The Pentagon is investigating charges that senior Navy officials “adversely affected the independence” of an internal probe into the “career paths” of those who claim to be victims of sexual assault.
The Department of Defense Inspector General said Wednesday that it is launching the inquiry after receiving “hotline allegations.” Carolyn Hantz, an official within the Pentagon’s primary watchdog, disclosed the opening of the investigation in a letter her naval counterparts.
“This evaluation will include but is not limited to reviewing relevant supporting documentation and interviews with personnel from the Naval Audit Service, Department of the Navy Office of General Counsel, and Naval Inspector General,” Hantz said.
The disclosure came the same day that the Department of Defense reported an increase last year in allegations of sexual assault at the U.S. Naval and Army academies.
It also comes in the wake of a scandal involving the Marine Corps and misogyny–specifically the non-consensual circulation of nude photos of servicewomen.

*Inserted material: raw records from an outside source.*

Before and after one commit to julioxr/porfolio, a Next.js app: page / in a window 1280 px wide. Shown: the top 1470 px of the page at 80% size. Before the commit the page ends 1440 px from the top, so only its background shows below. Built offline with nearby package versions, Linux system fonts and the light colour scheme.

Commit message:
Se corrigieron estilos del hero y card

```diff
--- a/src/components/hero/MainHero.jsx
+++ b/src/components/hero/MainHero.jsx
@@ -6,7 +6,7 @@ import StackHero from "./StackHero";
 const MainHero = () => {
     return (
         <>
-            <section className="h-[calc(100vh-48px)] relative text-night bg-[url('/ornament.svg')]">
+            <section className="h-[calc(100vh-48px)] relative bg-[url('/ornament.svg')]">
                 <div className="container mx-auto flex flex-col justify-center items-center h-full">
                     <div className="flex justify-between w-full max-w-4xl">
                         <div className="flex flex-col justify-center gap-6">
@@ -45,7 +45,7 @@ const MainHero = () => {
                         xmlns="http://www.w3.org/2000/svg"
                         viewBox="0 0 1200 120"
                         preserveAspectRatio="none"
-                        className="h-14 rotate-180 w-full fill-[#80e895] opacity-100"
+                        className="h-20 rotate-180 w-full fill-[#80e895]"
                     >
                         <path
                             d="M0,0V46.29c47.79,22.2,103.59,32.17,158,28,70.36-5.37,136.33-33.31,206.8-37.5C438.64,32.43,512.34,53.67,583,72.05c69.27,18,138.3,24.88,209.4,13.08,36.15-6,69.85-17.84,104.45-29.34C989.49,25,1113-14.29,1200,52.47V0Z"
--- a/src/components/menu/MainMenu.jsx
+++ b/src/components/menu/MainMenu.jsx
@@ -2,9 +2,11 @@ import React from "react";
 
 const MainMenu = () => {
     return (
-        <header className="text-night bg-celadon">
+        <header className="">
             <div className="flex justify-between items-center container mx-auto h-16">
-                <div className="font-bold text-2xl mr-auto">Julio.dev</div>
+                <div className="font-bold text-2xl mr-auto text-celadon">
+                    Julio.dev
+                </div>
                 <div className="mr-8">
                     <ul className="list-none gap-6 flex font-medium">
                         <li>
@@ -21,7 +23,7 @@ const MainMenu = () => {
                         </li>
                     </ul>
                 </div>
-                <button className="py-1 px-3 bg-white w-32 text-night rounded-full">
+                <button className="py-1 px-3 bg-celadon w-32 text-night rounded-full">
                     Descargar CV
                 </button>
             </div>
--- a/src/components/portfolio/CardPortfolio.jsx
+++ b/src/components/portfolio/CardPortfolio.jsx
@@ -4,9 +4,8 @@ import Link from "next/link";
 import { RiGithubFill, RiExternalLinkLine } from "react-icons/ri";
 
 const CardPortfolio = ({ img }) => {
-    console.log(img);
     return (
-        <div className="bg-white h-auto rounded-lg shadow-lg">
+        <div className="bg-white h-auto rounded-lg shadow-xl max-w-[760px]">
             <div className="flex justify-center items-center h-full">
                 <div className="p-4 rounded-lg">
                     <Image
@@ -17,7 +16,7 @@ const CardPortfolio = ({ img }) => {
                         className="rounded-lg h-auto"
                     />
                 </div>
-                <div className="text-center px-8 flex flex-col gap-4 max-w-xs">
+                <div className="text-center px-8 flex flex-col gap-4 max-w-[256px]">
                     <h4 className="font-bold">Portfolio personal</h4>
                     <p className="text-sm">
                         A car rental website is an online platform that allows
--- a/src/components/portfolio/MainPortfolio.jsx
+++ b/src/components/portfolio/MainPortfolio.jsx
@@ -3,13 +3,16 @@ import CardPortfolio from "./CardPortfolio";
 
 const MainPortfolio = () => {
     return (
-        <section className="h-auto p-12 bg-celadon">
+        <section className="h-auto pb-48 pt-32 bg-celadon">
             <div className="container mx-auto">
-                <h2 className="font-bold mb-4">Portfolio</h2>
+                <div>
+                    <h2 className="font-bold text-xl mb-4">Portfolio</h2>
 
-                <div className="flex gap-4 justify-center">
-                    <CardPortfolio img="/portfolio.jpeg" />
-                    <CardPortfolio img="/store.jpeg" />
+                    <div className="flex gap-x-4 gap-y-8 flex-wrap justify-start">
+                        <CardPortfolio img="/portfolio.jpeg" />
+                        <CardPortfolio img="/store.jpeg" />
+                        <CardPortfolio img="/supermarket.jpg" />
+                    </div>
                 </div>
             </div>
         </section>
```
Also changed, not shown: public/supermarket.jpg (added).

The Corps is overseen by the Navy.
Sen. Kirsten Gillibrand (D-N.Y.) on Tuesday blasted Marine Corps Commandant Gen. Robert Neller, in a hearing before the Senate Armed Services Committee.
Long an advocate for military sexual assault victims, Gillibrand noted that there had been reports dating back to 2013 of servicewomen saying they were being harassed by partners within the branch.
“You have demanded that you maintain control of all these issues, but where is the accountability for failure?” Gillibrand asked Gen. Neller. “I am very concerned that this is part of a culture that is resulting in the high levels of sexual assault.”
“I don’t have a good answer for you,” Neller replied. “I’m not going to sit here and duck around this thing, I’m not. I’m responsible.”
“I know you’ve heard it before,” Neller added, “but we are going to have to change how we see ourselves and how we treat each other.”